Warning: this book contains a lot of nerd material.
That being said, I loved it! Even though this is outside his field, Michio Kaku, a theoretical physicist does a great job explaining the history and the present state of neuroscience. With the exception of the last chapter, I couldn't stop listening.
For me, the last part of the book was too futuristic. There was too much speculation about where we would go with technology and such. It was interesting, but I found the parts of the book that were more grounded in reality to be far more interesting.
The author presents neuroscience research, both past and present, in a way that is easy to understand for the layman. This is likely why it was a NY times best seller. He also goes to some length to describe the technology that's available today and how it limits our ability to further our knowledge in the field of neuroscience. I found this perspective refreshing, because it presented the progress we've made in this field from multiple perspectives - the perspective of the researcher, but also the perspective of technology used in the research.

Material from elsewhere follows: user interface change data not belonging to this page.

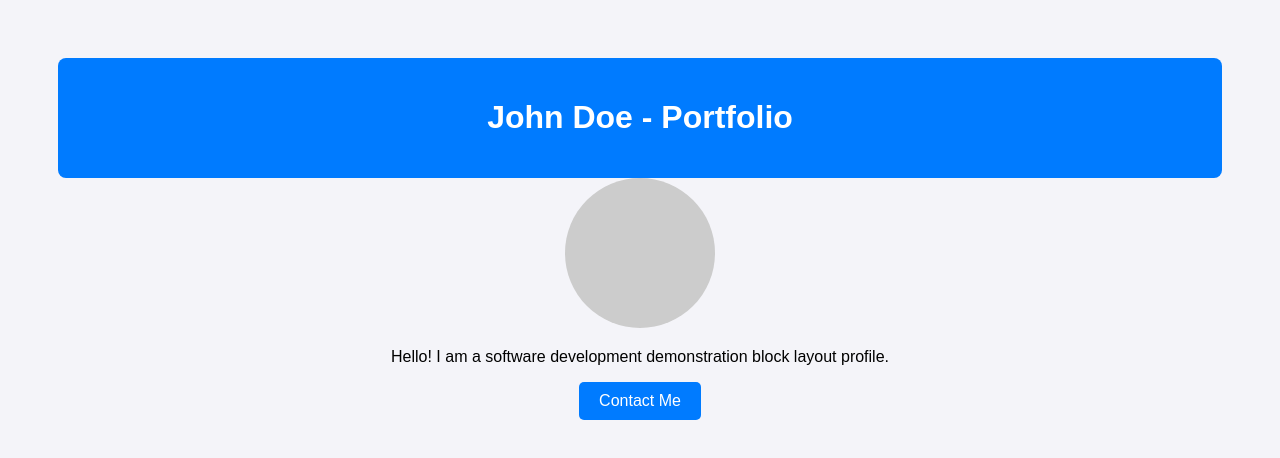
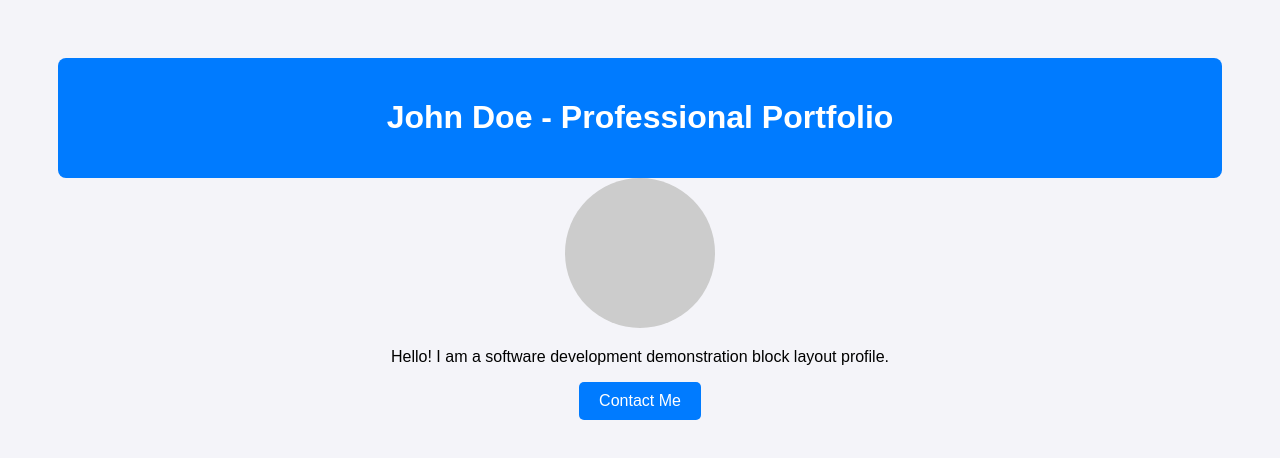
Before and after one commit to prakhar845/AI-SDLC-Demo, a plain HTML site: page index.html in a window 1280 px wide. Drawn offline with Linux system fonts and the light colour scheme.

Commit message:
Update portfolio header title

```diff
--- a/index.html
+++ b/index.html
@@ -12,7 +12,7 @@
 </head>
 <body>
     <header>
-        <h1>John Doe - Portfolio</h1>
+        <h1>John Doe - Professional Portfolio</h1>
     </header>
     <div class="avatar"></div>
     <p>Hello! I am a software development demonstration block layout profile.</p>
```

Although the perspective was great, the book is a little dated. It was published in 2014. This field is rapidly expanding. So I wouldn't be surprised if there was research done in the last 3 years that would make it necessary to update some of what the author wrote. Nevertheless, he does a good job of providing the history of neuroscience and a good case for where he thinks it will go in the next 100 years.

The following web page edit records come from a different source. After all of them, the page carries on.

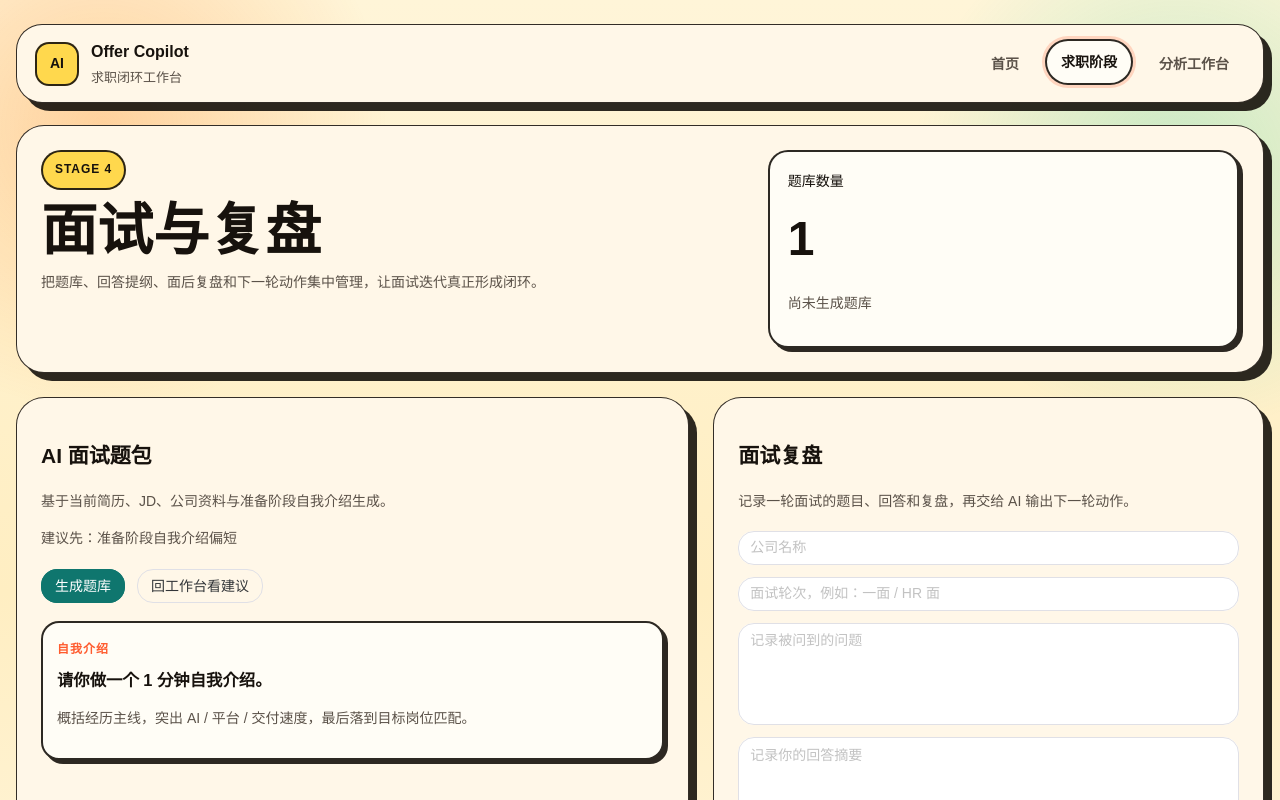
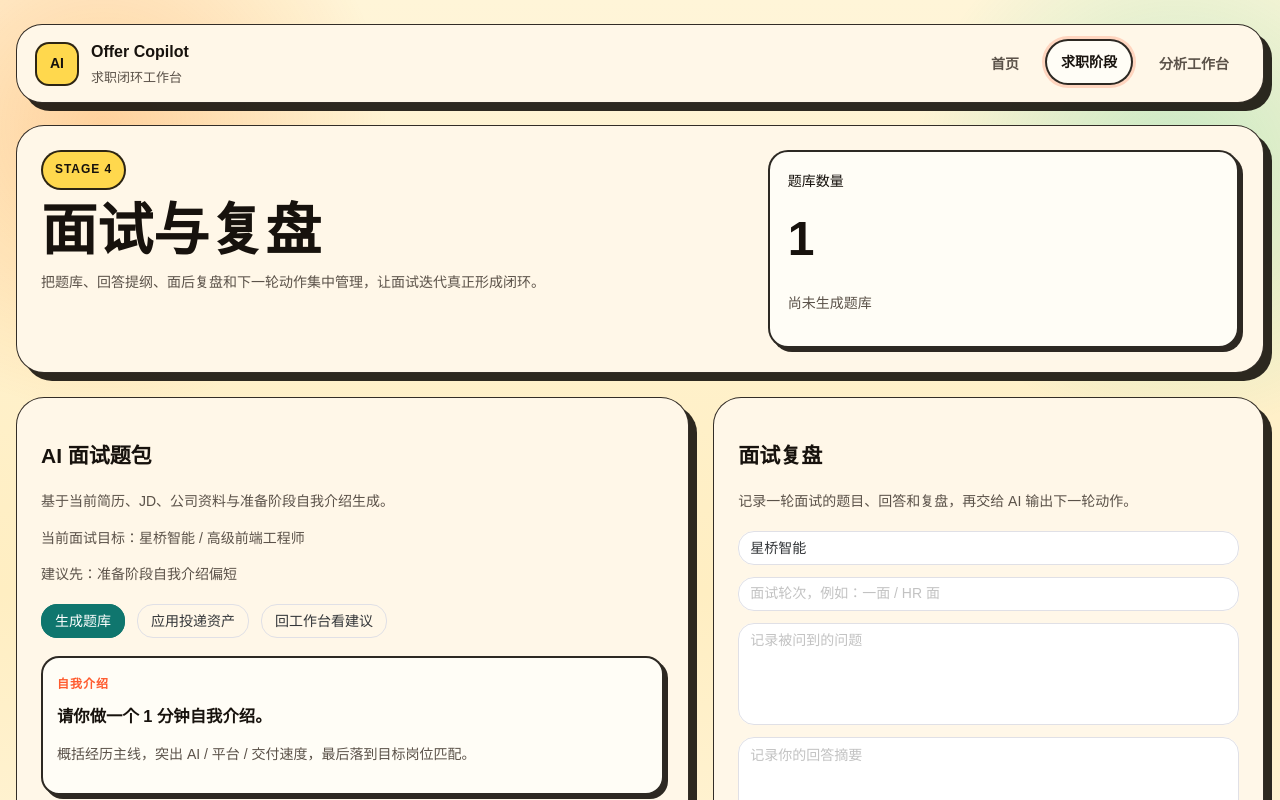
Before and after one commit to tywd/interview-web, a Nuxt app: page /journey/interview in a window 1280 px wide. Shown: the top 800 px of the page. Built offline with nearby package versions, Linux system fonts and the light colour scheme.

Commit message:
feat: connect apply target to interview prep

```diff
--- a/components/InterviewWorkbench.vue
+++ b/components/InterviewWorkbench.vue
@@ -19,11 +19,16 @@
           <h2>AI 面试题包</h2>
           <p>基于当前简历、JD、公司资料与准备阶段自我介绍生成。</p>
         </div>
+        <p v-if="selectedTargetLabel" class="input-hint">当前面试目标：{{ selectedTargetLabel }}</p>
+        <p v-if="applyAdviceHint" class="input-hint">{{ applyAdviceHint }}</p>
         <p v-if="questionPackMetaText" class="ai-meta">{{ questionPackMetaText }}</p>
         <p v-else-if="questionPackHint" class="input-hint">{{ questionPackHint }}</p>
         <div class="stage-actions">
           <NButton data-testid="interview-generate" type="primary" :loading="generatePending" @click="handleGenerate">
             生成题库
+          </NButton>
+          <NButton v-if="canApplyTargetAssets" @click="handleApplyTargetAssets">
+            应用投递资产
           </NButton>
           <NButton tag="a" href="/workspace#phase-interview">回工作台看建议</NButton>
         </div>
@@ -91,7 +96,8 @@ import type { AiResultMeta, InterviewQuestionPackResult, InterviewReviewPayload,
 const message = useMessage()
 const { state, load, setQuestionBank, addSession, setLatestReview } = useInterviewCoach()
 const { state: workspaceState, load: loadWorkspace } = useInterviewTracker()
-const { state: preparationState, load: loadPreparation } = usePreparationPlanner()
+const { state: preparationState, load: loadPreparation, persist: persistPreparation } = usePreparationPlanner()
+const { state: applyState, load: loadApply } = useApplyPlanner()
 const generatePending = ref(false)
 const reviewPending = ref(false)
 const questionPackMeta = ref<AiResultMeta | null>(null)
@@ -100,6 +106,7 @@ const reviewMeta = ref<AiResultMeta | null>(null)
 const interview = computed(() => state.value)
 const workspace = computed(() => workspaceState.value)
 const preparation = computed(() => preparationState.value)
+const apply = computed(() => applyState.value)
 const draft = reactive({
   company: '',
   round: '',
@@ -121,6 +128,24 @@ const questionPackMetaText = computed(() => {
 const reviewMetaText = computed(() => {
   return useAiMetaText(reviewMeta.value)
 })
+const selectedApplication = computed(() =>
+  apply.value.applications.find((item) => item.id === apply.value.selectedApplicationId) || apply.value.applications[0] || null,
+)
+const selectedTargetLabel = computed(() => {
+  if (!selectedApplication.value) {
+    return ''
+  }
+
+  return `${selectedApplication.value.company || '未填写公司'} / ${selectedApplication.value.role || '未填写岗位'}`
+})
+const applyAdviceHint = computed(() => {
+  if (!apply.value.latestAdvice?.tailoredSelfIntro) {
+    return ''
+  }
+
+  return '将优先使用投递阶段生成的定制化自我介绍与当前投递对象生成题包。'
+})
+const canApplyTargetAssets = computed(() => Boolean(selectedApplication.value || apply.value.latestAdvice?.tailoredSelfIntro))
 const questionPackHint = computed(() => {
   const notes: string[] = []
 
@@ -141,7 +166,27 @@ onMounted(() => {
   load()
   loadWorkspace()
   loadPreparation()
+  loadApply()
 })
+
+watch(selectedApplication, (value) => {
+  if (!draft.company && value?.company) {
+    draft.company = value.company
+  }
+}, { immediate: true })
+
+const handleApplyTargetAssets = () => {
+  if (selectedApplication.value?.company) {
+    draft.company = selectedApplication.value.company
+  }
+
+  if (apply.value.latestAdvice?.tailoredSelfIntro) {
+    preparation.value.selfIntro = apply.value.latestAdvice.tailoredSelfIntro
+    persistPreparation()
+  }
+
+  message.success('已应用当前投递对象和定制化自我介绍')
+}
 
 const handleGenerate = async () => {
   if (workspace.value.resumeText.trim().length < 80 || workspace.value.jdText.trim().length < 60) {
@@ -156,9 +201,16 @@ const handleGenerate = async () => {
       body: {
         resume: workspace.value.resumeText,
         jd: workspace.value.jdText,
-        company: workspace.value.companyText,
-        selfIntro: preparation.value.selfIntro,
-        projectHighlights: preparation.value.projectNotes.map((item) => item.title).filter(Boolean),
+        company: [
+          selectedApplication.value?.company && `目标公司：${selectedApplication.value.company}`,
+          selectedApplication.value?.role && `目标岗位：${selectedApplication.value.role}`,
+          workspace.value.companyText,
+        ].filter(Boolean).join('\n'),
+        selfIntro: apply.value.latestAdvice?.tailoredSelfIntro || preparation.value.selfIntro,
+        projectHighlights: [
+          selectedApplication.value?.role || '',
+          ...preparation.value.projectNotes.map((item) => item.title).filter(Boolean),
+        ].filter(Boolean),
       },
     })
     setQuestionBank(result.questionBank)
```
Also changed, not shown: 2 other files (tests, documents, lock files or other folders).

All in all, this was a great listen. I would recommend this book to anyone who wishes to understand where we are in figuring out how our minds work.